WHAT IS REQUIRED: Up to and including the line that contains "modify again", repeat the entries below exactly from the first line on. Do not carry over any pictures.

INPUT DATA:
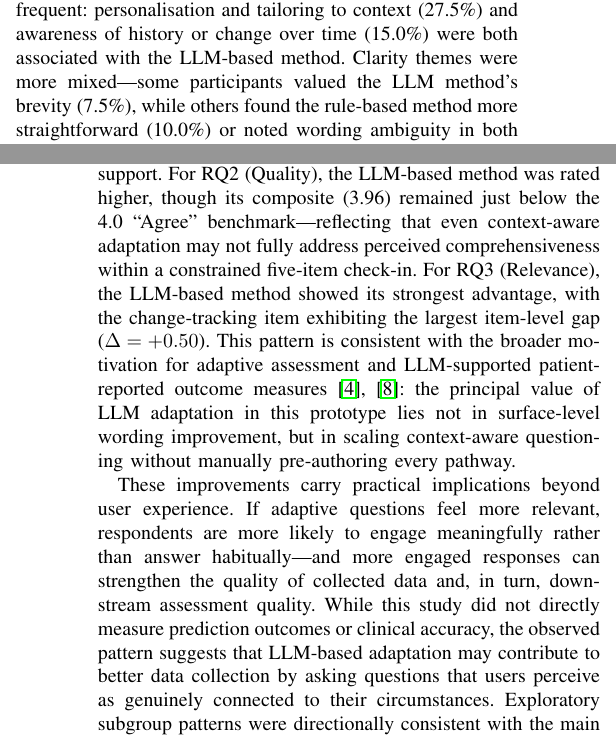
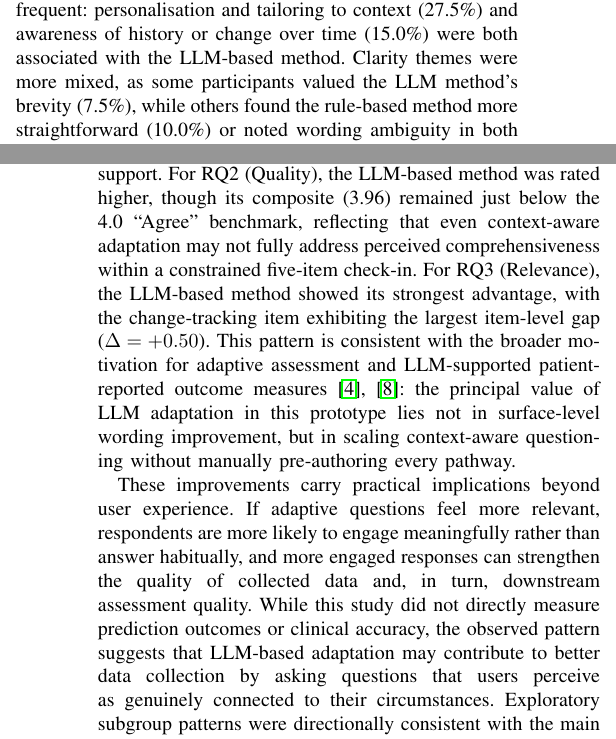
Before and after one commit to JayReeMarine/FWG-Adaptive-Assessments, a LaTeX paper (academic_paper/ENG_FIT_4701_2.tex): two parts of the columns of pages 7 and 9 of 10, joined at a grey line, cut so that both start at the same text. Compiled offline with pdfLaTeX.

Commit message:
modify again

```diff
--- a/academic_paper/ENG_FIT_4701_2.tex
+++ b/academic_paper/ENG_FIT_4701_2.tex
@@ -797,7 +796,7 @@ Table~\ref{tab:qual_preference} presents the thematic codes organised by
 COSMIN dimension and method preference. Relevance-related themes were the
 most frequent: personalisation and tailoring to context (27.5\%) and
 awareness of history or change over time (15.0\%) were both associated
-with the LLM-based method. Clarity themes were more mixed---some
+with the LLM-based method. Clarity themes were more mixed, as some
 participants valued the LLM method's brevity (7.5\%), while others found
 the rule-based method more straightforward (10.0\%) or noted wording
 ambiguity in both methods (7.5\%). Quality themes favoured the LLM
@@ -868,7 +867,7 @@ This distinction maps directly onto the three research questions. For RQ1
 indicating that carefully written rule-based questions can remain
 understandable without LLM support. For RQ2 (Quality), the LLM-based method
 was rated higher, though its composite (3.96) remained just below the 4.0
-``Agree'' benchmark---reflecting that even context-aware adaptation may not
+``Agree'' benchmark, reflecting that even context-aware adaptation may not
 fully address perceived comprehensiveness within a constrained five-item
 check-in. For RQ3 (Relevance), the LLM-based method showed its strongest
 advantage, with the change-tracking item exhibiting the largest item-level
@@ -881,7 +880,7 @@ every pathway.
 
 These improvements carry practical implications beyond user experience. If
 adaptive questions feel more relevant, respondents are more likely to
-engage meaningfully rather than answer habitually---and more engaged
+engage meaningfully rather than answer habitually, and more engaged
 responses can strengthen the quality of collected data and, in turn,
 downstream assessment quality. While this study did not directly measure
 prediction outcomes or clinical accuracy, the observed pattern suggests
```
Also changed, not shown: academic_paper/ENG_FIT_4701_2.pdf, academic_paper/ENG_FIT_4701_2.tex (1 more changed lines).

RESPONSE:
Before and after one commit to JayReeMarine/FWG-Adaptive-Assessments, a LaTeX paper (academic_paper/ENG_FIT_4701_2.tex): two parts of the columns of pages 7 and 9 of 10, joined at a grey line, cut so that both start at the same text. Compiled offline with pdfLaTeX.

Commit message:
modify again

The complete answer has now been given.